Supply the number of lines below containing "part", nothing else.

══════════

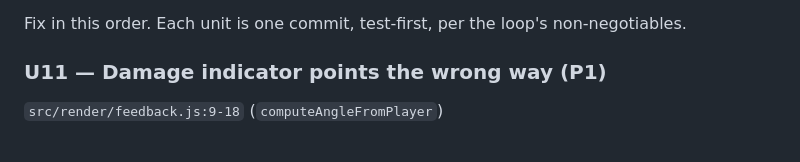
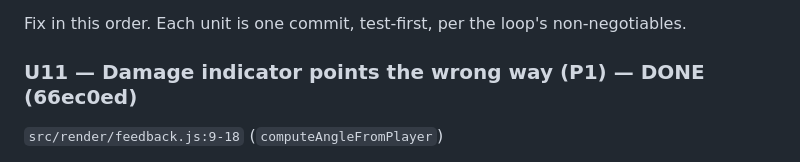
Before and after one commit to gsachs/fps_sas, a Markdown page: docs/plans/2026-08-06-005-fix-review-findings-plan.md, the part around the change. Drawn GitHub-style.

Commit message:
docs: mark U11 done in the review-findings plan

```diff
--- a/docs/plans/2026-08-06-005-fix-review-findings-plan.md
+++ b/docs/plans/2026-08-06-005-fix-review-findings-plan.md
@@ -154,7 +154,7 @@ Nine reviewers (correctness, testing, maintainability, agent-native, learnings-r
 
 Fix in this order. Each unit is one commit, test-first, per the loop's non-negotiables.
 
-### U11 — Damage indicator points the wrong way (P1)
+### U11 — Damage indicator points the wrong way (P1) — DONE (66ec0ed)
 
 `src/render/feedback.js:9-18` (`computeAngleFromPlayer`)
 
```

══════════

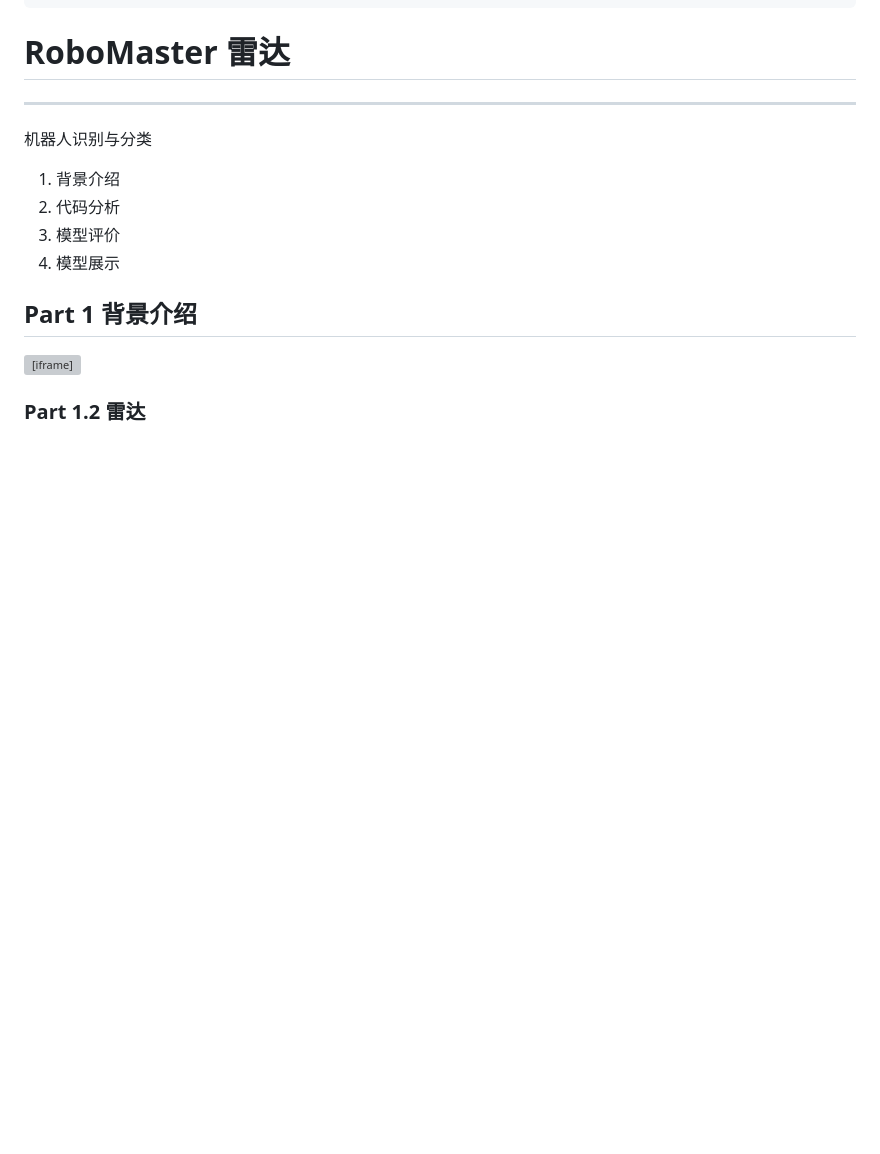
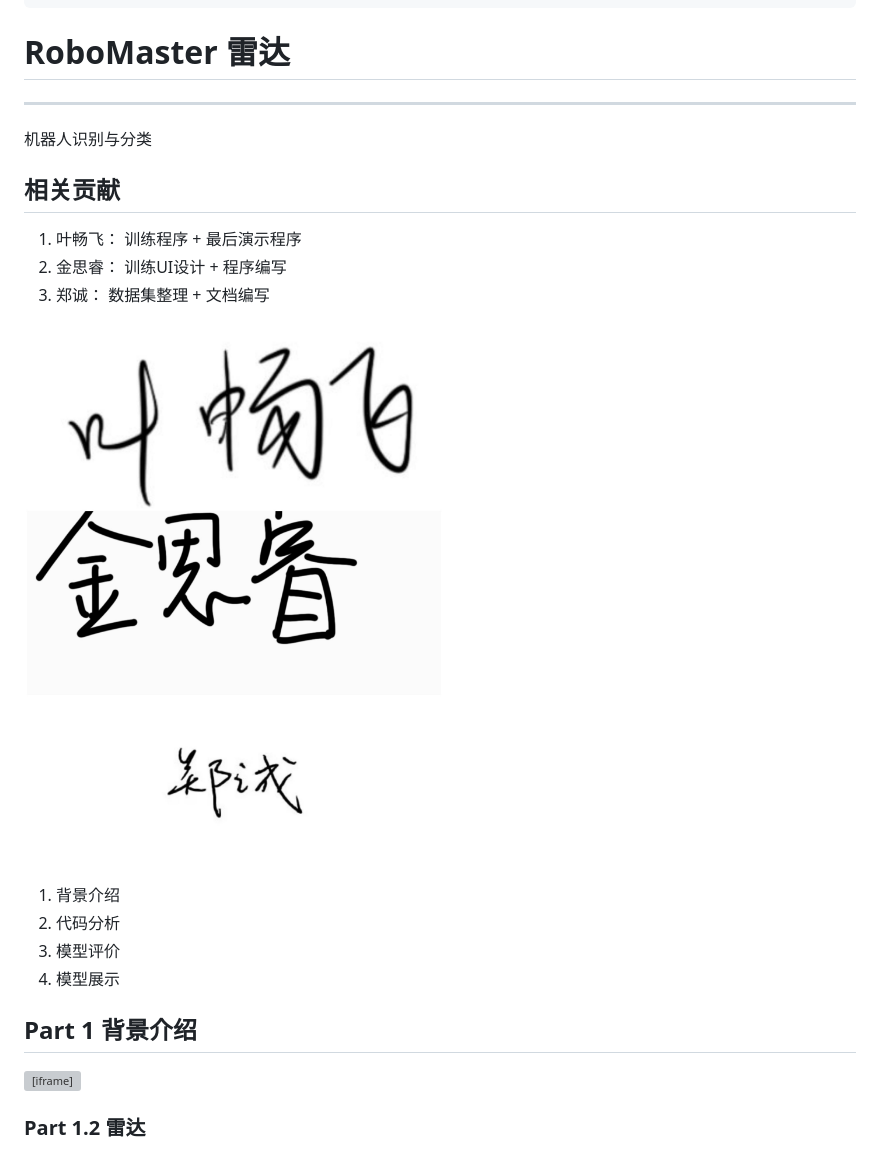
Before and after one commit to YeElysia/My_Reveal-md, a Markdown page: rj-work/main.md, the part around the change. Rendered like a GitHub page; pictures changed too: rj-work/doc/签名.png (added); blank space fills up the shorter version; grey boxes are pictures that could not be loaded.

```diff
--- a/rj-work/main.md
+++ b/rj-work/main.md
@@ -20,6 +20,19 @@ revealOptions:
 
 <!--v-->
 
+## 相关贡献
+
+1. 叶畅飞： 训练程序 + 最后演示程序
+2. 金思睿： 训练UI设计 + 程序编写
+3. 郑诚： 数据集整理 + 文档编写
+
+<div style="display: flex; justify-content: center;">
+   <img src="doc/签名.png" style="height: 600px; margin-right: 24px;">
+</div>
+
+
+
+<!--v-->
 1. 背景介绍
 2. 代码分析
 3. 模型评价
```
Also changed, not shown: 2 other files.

══════════

= WRITTEN ANSWER =
2